new ImPulse 9 motor made the difference. Pulling 500 amps
is a piece-of-cake, but I am careful not to exceed the
500 amp/2-min controller limit.
I discovered, after conversion, that the vacuum brake
booster had a leak, causing the vacuum pump to short
cycled ON/OFF. For now, I'm driving with no vacuum boost,
but I have ordered a rebuilt booster, as new one's seem
no longer to be available.
FOLLOW-UP REPORT: July, 2011.
I have put 8500 miles on the car. I drive it pretty
consistently, mainly a 20 mile round-trip to Pullman and
back. From about Nov 15 - March 15, it stays in our
unheated barn. I top the batteries off every few weeks.
Last year, I thought I would need to replace the battery
pack, as it seemed to be getting pretty tired. I am
surprised that this year it is stronger than last year! I
attribute that to two factors: First, I stopped
"equalizing" the pack on every charge. I thought I was
doing the right thing, but I attended a Battery Seminar
(hosted by Electro-Automotive) least year and learned I
was probably killing the batteries. Now, I equalize once
a month. Next, I have switched over to 240vac charging
with my Rudman PFC-20 charger ... which I can charge at
better than 25 amps DC. This added "kick-in-the-pants"
stirs up the batteries and seems to have partially
rejuvenated them from my prior mistreatment.
The car runs beautifully and is a joy to drive. It always
draws favorable comments. There have been no problems or
unexpected maintenance. I did learn a valuable lesson
when tightening battery connects with an uninsulated box
end wrench. It shorted out across half the pack and
created quite a display! Fortunately, no damage done to
either me or the car. The wrench didn't come out as well.
Using the stock VW 5-speed tranny, I have developed
slightly different shift points than I initially used. I
have found that the ImPulse 9 is not a high-speed motor
at 96 volts. I now use 2nd gear from zero to about 25-30
MPH, than shift to 3rd. At around 40-45 MPH, I shift to
4th and cruise at 60-65 MPH, with ease. If I go faster
than these new shift points, the amount of amps I can
pull drops off, with a resultant loss of power.
I changed the leaking vacuum booster, vacuum switch
(better ON/OFF characteristics) and added a "soft-start"
resistor to the circuit.
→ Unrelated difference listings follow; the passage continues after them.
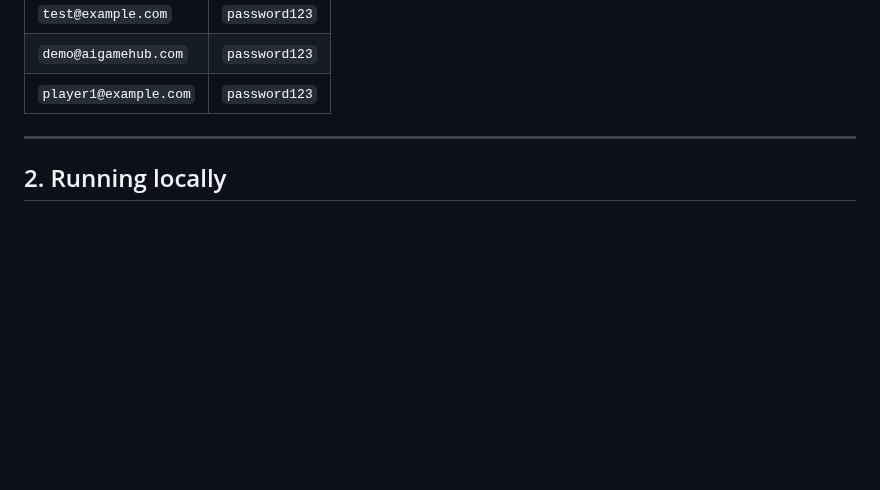
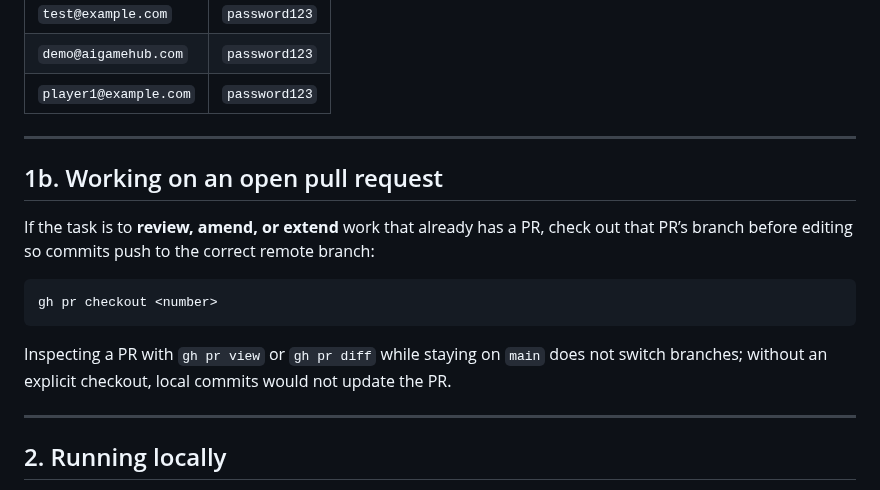
Before and after one commit to LemonHound/ai-game-project, a Markdown page: CONTRIBUTING.md, the part around the change. Rendered like a GitHub page; blank space fills up the shorter version.

````diff
--- a/CONTRIBUTING.md
+++ b/CONTRIBUTING.md
@@ -26,6 +26,20 @@ the seeded test accounts:
 | `test@example.com`    | `password123` |
 | `demo@aigamehub.com`  | `password123` |
 | `player1@example.com` | `password123` |
+
+---
+
+## 1b. Working on an open pull request
+
+If the task is to **review, amend, or extend** work that already has a PR, check out that PR’s branch before editing so
+commits push to the correct remote branch:
+
+```bash
+gh pr checkout <number>
+```
+
+Inspecting a PR with `gh pr view` or `gh pr diff` while staying on `main` does not switch branches; without an explicit
+checkout, local commits would not update the PR.
 
 ---
 
````
Also changed, not shown: features/per-game-bugs/spec.md (+46 -12 lines).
These changes made the vacuum
pump more polite.
I have the hardware (Electro Automotive) to add two more
batteries under the rear floor. When I change battery
packs, I will then add those batteries, making a total of
18. (108 V)
Would I do it again? ABSOLUTELY! Right now I'm working on
converting a John Deere L110 riding mower to electric.